“Please tell us about the project in more detail.”
“The project was developed in cooperation with the MHSSE and the Istedod Foundation in an effort to help promising scholars and research fellows to improve their skills in writing scientific articles for foreign publications and discuss opportunities for international research projects. As a result of its implementation, 20 researchers and 20 trainers from this country participated in the training in 2015 with leading British experts. Young researchers made a study visit to the UK as part of the programme.
“Currently, a new programme has been in progress for teachers of higher education institutions to improve English language skills. It has been developing in cooperation with MHSSE, the Uzbek State University of World Languages and the Center of Pedagogical Innovation, the programme will be launched in January 2017.”
“National educators have given high acclaims of the children’s textbook produced with the support from the British Council. Are there any other similar projects you are working on at the moment?”
“What is pleasant that the Kid’s English, designed for elementary school students, is in demand and very popular, and every year about 600 thousand pupils across Uzbekistan use it in learning English.
“I have mentioned once that in the framework of the project “English for Tourism”, our specialists developed a motivating language course, Learn English for Tourism, for students of travel industry colleges. It is practice-oriented and contains exercises and activities close to working situations. The course is being piloted in four colleges that train professionals in the given sector.”

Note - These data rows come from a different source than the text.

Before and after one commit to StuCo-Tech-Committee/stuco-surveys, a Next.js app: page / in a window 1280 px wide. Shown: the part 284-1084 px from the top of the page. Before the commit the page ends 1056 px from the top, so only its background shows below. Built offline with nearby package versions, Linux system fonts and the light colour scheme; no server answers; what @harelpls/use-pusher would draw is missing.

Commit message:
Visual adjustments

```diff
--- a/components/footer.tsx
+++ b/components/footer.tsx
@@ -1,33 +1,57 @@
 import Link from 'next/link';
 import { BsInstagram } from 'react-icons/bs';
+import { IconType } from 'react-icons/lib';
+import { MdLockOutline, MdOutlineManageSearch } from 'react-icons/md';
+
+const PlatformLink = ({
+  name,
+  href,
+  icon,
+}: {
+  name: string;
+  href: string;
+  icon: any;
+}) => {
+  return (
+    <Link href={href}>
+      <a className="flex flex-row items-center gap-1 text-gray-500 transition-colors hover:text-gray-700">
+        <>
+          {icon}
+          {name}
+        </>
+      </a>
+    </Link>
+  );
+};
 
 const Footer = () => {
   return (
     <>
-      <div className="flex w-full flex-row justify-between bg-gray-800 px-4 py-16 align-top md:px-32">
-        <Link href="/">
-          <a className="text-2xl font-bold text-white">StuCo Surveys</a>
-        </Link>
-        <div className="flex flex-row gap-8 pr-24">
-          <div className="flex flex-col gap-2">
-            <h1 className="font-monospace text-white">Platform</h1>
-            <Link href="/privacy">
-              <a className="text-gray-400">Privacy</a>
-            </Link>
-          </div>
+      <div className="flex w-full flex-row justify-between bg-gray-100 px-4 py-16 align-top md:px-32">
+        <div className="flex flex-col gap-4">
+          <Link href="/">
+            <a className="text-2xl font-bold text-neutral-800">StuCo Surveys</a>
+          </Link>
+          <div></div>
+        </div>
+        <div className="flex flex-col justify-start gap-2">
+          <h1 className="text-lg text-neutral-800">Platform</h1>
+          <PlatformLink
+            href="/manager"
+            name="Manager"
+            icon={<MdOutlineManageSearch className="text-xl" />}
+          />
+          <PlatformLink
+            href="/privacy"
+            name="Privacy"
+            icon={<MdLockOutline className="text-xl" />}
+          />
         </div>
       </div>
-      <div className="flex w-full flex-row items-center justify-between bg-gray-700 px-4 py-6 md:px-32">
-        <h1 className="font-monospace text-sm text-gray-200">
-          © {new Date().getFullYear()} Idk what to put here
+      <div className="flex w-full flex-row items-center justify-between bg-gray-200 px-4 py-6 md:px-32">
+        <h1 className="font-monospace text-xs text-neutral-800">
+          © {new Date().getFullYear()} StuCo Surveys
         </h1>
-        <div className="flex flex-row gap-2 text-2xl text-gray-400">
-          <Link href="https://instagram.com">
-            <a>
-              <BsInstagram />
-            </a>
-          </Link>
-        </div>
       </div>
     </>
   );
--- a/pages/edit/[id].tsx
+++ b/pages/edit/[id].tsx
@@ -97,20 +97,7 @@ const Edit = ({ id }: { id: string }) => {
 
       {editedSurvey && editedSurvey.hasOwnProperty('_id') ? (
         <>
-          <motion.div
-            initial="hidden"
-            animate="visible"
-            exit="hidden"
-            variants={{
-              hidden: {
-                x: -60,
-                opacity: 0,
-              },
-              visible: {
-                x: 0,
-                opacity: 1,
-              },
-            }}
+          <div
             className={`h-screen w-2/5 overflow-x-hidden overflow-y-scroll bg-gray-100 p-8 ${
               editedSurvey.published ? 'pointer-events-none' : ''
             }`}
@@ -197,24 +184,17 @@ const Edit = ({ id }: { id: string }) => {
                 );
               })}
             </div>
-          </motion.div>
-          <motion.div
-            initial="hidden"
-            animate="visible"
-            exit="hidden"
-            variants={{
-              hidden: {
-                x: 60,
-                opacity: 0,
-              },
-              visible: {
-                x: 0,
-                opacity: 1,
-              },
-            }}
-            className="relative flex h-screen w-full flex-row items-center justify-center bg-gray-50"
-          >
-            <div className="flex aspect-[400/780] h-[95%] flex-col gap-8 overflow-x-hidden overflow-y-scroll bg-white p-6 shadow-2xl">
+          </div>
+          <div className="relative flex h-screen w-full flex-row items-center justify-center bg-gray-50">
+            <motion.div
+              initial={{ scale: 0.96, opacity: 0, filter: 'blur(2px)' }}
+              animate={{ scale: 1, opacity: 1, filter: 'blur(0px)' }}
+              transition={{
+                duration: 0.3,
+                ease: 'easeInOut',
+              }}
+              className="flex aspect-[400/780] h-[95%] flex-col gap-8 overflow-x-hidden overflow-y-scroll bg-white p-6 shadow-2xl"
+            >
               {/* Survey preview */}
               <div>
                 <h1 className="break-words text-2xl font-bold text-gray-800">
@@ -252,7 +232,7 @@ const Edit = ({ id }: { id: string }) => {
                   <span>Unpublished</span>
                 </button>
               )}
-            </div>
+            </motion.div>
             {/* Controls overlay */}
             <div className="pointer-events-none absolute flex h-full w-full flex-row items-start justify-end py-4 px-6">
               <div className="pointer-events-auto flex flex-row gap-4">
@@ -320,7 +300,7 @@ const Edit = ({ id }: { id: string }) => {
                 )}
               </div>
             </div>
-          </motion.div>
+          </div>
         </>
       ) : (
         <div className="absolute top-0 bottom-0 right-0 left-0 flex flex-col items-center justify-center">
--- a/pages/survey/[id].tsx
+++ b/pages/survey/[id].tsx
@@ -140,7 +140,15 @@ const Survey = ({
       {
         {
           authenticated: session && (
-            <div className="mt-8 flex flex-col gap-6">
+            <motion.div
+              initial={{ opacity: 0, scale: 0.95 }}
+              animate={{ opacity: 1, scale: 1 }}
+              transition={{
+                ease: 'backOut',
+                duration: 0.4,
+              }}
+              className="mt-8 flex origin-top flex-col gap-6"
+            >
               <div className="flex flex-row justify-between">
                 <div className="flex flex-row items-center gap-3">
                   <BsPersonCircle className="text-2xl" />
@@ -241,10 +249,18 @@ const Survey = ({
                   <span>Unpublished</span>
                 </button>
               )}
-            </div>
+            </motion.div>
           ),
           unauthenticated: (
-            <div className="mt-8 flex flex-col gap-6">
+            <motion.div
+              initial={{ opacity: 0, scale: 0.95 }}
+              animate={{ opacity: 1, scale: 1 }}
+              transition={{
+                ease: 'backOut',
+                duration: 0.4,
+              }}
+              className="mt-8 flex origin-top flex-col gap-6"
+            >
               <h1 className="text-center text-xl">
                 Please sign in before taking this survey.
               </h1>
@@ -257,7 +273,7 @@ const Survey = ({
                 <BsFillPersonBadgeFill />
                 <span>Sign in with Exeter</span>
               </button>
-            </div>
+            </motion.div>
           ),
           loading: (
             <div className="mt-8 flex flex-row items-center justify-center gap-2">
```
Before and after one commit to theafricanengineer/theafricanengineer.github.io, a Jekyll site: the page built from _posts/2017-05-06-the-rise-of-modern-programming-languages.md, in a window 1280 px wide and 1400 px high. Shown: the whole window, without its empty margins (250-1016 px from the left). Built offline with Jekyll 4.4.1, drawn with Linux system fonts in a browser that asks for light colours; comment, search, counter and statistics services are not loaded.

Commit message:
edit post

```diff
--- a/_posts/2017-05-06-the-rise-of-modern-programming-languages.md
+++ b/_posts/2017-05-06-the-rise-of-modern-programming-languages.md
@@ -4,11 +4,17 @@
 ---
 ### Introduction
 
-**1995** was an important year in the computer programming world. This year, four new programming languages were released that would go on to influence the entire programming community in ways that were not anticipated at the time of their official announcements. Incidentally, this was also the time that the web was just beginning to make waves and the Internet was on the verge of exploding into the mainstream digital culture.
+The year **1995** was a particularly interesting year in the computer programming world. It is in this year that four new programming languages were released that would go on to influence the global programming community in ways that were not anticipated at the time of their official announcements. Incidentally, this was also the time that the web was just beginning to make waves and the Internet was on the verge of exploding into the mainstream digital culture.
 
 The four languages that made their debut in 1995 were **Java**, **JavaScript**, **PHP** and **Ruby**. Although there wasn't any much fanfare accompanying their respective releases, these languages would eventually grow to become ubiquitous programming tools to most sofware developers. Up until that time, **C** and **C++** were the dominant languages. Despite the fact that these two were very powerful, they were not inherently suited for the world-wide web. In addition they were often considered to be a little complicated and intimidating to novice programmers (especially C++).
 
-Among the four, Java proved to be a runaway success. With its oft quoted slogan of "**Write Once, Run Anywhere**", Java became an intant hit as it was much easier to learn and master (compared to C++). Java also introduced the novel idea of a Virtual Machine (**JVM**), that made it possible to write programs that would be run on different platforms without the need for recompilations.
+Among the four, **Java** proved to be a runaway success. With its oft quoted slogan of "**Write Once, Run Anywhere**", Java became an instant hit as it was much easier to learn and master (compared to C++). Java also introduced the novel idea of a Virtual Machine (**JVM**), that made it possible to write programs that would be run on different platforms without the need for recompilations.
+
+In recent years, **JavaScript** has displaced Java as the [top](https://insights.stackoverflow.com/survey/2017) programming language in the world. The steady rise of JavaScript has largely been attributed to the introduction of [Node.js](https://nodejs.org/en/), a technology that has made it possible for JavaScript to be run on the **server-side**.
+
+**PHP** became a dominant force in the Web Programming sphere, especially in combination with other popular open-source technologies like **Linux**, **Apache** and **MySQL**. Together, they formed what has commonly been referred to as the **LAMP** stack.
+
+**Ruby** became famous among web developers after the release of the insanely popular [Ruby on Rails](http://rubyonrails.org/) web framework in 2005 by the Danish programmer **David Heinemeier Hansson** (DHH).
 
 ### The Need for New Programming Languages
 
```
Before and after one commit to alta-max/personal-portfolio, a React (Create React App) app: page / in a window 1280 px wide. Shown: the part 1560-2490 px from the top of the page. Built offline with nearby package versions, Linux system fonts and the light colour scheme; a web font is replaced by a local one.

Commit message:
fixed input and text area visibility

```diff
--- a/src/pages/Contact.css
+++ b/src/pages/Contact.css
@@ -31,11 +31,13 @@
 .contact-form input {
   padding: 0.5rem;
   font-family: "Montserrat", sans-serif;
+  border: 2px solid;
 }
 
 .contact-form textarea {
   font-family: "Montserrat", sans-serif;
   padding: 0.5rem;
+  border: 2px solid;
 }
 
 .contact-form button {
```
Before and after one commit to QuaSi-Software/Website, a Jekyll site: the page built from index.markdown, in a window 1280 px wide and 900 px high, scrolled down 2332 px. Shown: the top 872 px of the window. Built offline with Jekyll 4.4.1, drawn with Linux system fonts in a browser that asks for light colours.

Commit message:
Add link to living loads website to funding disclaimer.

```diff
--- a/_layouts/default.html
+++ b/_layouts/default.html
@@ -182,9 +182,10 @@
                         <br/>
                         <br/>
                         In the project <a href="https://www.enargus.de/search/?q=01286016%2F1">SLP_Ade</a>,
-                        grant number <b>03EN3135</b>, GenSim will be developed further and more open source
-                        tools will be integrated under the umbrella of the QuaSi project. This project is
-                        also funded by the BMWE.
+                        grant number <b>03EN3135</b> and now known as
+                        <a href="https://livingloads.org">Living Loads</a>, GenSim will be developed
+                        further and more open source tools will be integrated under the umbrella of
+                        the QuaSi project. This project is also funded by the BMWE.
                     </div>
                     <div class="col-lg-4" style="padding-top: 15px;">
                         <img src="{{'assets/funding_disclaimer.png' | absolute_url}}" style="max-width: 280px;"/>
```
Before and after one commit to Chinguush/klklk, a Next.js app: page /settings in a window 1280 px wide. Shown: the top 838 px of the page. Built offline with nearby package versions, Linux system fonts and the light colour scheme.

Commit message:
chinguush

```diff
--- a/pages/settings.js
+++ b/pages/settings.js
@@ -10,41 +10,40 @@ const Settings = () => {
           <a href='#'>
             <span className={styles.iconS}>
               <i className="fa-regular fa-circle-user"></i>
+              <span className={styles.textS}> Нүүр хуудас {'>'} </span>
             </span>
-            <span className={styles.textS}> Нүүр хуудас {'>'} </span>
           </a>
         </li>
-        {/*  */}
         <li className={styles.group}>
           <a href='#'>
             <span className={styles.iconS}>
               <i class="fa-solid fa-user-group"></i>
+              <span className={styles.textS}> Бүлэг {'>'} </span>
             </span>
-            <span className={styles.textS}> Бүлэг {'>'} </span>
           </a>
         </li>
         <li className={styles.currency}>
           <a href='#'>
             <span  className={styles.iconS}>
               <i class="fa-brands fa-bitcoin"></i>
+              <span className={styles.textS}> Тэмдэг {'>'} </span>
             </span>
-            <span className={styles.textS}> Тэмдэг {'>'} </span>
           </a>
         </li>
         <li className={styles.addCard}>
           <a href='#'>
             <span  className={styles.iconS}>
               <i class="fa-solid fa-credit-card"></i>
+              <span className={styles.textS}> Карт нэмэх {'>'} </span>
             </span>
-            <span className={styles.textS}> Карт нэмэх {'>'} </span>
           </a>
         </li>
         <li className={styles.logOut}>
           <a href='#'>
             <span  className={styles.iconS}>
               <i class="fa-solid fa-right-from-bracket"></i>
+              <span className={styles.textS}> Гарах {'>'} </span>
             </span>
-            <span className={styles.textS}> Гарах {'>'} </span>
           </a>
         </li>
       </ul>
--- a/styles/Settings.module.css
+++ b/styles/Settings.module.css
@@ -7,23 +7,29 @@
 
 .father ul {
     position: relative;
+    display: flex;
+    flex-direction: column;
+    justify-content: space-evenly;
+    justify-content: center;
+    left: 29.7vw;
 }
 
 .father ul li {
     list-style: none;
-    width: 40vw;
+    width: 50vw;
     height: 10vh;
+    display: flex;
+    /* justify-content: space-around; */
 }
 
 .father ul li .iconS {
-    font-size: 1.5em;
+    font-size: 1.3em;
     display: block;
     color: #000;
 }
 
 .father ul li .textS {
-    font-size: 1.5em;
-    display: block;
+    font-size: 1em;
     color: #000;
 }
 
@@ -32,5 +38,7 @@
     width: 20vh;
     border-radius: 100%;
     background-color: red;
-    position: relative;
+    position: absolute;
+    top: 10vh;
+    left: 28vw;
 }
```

“Mr. Crossey, you have said on several occasions that the cooperation between the British Council and Uzbekistan can serve as a model for other countries. What makes this cooperation special?”
“The special feature is that our work in Uzbekistan has been successful and fruitful. It is rewarding that in our activities we do not restrict ourselves to the education sector; we’ve been active enough in the field of arts too. I believe our interaction also benefits from the fact that the British Council and Uzbekistan barely rest on their laurels, and we keep moving together from one achievement to another. Therefore, we have every right to hope that the bilateral cooperation will only grow and flourish.”
“Who is British Council’s partner in art-related projects?”
“We have been running a programme in Uzbekistan in cooperation with the Ministry of Culture and Sports. Under the programme, Shakespeare’s Globe Theatre visited Tashkent in 2015 as part of its global tour. Then, there was a project to train young actors followed by the Uzbek-British theatre festival.
“Together with the Rose Brufford College’s leading UK expert in acting and voice projection we delivered several workshops for students of the Institute of Arts and Culture of Uzbekistan.
“And yesterday, an exhibition of UK modern art opened in Tashkent in partnership with Gallery of Art of Uzbekistan and Academy of Arts. The exposition will last until 29 December in the Gallery of Arts of Uzbekistan. It gives an overview of the diversity and energy of the artistic practice in the UK for the last two decades through the works of 19 artists whose masterpieces are the collection of the British Council.”